» **LISTED RECORDS**
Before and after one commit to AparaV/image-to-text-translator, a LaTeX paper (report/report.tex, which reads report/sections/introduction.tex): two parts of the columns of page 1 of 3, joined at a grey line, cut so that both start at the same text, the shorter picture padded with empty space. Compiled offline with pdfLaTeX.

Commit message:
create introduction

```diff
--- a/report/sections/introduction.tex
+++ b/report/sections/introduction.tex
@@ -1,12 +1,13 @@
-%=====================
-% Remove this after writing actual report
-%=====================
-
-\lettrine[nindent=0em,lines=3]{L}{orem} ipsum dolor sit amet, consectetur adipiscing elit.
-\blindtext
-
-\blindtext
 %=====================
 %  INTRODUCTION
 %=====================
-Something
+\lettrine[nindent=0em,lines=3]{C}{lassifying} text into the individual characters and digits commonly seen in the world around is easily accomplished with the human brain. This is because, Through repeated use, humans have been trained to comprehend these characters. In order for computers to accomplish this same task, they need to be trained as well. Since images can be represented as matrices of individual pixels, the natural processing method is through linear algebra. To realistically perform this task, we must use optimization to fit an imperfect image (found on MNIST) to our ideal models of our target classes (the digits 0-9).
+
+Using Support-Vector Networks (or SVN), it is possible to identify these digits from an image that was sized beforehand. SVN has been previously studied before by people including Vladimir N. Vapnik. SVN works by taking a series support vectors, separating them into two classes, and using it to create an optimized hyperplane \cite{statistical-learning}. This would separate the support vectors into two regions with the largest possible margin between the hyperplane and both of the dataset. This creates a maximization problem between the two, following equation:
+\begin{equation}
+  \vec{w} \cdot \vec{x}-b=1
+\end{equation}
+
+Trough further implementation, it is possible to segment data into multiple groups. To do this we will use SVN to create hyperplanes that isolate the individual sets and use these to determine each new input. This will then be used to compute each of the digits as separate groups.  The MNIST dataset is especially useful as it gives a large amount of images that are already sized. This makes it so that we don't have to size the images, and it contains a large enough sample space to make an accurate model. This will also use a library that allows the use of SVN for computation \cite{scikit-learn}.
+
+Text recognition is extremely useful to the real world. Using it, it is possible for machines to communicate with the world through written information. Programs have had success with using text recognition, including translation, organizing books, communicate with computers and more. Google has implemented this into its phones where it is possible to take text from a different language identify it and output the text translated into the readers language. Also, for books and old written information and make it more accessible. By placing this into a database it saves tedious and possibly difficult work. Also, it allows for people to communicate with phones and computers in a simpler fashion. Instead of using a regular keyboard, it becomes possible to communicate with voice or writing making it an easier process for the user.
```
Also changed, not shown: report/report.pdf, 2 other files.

» **WHAT NEEDS TO BE DONE**
Nothing should be left out. Reproduce all the entries precisely.

» **YOUR RESPONSE**
Before and after one commit to AparaV/image-to-text-translator, a LaTeX paper (report/report.tex, which reads report/sections/introduction.tex): two parts of the columns of page 1 of 3, joined at a grey line, cut so that both start at the same text, the shorter picture padded with empty space. Compiled offline with pdfLaTeX.

Commit message:
create introduction

```diff
--- a/report/sections/introduction.tex
+++ b/report/sections/introduction.tex
@@ -1,12 +1,13 @@
-%=====================
-% Remove this after writing actual report
-%=====================
-
-\lettrine[nindent=0em,lines=3]{L}{orem} ipsum dolor sit amet, consectetur adipiscing elit.
-\blindtext
-
-\blindtext
 %=====================
 %  INTRODUCTION
 %=====================
-Something
+\lettrine[nindent=0em,lines=3]{C}{lassifying} text into the individual characters and digits commonly seen in the world around is easily accomplished with the human brain. This is because, Through repeated use, humans have been trained to comprehend these characters. In order for computers to accomplish this same task, they need to be trained as well. Since images can be represented as matrices of individual pixels, the natural processing method is through linear algebra. To realistically perform this task, we must use optimization to fit an imperfect image (found on MNIST) to our ideal models of our target classes (the digits 0-9).
+
+Using Support-Vector Networks (or SVN), it is possible to identify these digits from an image that was sized beforehand. SVN has been previously studied before by people including Vladimir N. Vapnik. SVN works by taking a series support vectors, separating them into two classes, and using it to create an optimized hyperplane \cite{statistical-learning}. This would separate the support vectors into two regions with the largest possible margin between the hyperplane and both of the dataset. This creates a maximization problem between the two, following equation:
+\begin{equation}
+  \vec{w} \cdot \vec{x}-b=1
+\end{equation}
+
+Trough further implementation, it is possible to segment data into multiple groups. To do this we will use SVN to create hyperplanes that isolate the individual sets and use these to determine each new input. This will then be used to compute each of the digits as separate groups.  The MNIST dataset is especially useful as it gives a large amount of images that are already sized. This makes it so that we don't have to size the images, and it contains a large enough sample space to make an accurate model. This will also use a library that allows the use of SVN for computation \cite{scikit-learn}.
+
+Text recognition is extremely useful to the real world. Using it, it is possible for machines to communicate with the world through written information. Programs have had success with using text recognition, including translation, organizing books, communicate with computers and more. Google has implemented this into its phones where it is possible to take text from a different language identify it and output the text translated into the readers language. Also, for books and old written information and make it more accessible. By placing this into a database it saves tedious and possibly difficult work. Also, it allows for people to communicate with phones and computers in a simpler fashion. Instead of using a regular keyboard, it becomes possible to communicate with voice or writing making it an easier process for the user.
```
Also changed, not shown: report/report.pdf, 2 other files.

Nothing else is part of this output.